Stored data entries
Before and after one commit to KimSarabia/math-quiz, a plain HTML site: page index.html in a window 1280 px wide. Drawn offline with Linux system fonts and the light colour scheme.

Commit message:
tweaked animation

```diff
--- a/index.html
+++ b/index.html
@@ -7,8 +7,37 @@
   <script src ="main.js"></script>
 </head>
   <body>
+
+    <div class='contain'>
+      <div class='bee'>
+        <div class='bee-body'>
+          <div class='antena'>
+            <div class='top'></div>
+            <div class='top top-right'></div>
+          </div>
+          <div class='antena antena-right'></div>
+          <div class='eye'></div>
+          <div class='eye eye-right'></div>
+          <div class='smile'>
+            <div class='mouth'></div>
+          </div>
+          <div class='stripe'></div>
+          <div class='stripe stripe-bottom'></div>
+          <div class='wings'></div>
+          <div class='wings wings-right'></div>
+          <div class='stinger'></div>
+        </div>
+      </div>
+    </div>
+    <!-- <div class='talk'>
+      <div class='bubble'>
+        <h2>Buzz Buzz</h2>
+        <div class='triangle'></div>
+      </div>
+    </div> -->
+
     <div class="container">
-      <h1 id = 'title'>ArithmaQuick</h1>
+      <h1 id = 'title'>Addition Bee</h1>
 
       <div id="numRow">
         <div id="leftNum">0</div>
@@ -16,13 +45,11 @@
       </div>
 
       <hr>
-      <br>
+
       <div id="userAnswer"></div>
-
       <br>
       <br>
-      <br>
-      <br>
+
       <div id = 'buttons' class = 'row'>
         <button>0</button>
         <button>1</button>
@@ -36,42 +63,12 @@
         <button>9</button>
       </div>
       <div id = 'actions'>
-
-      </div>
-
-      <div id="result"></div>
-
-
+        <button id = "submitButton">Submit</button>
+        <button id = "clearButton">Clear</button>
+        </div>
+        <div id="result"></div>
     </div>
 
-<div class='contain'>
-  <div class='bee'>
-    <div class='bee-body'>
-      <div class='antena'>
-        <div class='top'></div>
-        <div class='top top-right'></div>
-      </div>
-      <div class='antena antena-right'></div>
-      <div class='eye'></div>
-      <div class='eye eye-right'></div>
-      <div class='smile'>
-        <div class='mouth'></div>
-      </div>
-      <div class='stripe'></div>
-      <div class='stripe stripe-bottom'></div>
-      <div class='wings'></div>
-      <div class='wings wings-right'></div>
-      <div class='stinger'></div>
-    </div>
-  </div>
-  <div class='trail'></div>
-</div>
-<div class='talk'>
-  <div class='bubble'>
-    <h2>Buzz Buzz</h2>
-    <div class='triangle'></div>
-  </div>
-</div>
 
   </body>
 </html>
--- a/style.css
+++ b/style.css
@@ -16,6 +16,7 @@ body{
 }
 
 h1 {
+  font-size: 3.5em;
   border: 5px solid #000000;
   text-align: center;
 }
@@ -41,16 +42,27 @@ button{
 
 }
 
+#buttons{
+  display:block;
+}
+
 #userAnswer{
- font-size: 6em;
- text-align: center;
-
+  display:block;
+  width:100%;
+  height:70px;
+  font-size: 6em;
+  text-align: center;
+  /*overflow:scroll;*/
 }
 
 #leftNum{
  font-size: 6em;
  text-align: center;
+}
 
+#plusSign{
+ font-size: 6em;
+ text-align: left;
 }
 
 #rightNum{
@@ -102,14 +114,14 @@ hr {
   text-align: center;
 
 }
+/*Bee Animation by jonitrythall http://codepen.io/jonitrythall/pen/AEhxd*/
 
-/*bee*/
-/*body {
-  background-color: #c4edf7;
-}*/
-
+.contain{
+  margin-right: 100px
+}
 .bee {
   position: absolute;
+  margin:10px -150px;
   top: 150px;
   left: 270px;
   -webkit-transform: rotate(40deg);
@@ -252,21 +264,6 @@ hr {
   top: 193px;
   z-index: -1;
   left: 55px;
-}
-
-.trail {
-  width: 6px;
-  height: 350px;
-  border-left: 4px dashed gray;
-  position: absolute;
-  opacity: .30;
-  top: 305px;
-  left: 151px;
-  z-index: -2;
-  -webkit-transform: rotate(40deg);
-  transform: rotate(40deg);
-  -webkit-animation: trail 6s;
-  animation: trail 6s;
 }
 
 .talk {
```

## TASK GOAL:
Search the entries for the word "webkit", then list each line that holds it.

## ANSWER BOX:
   -webkit-transform: rotate(40deg);
-  -webkit-transform: rotate(40deg);
-  -webkit-animation: trail 6s;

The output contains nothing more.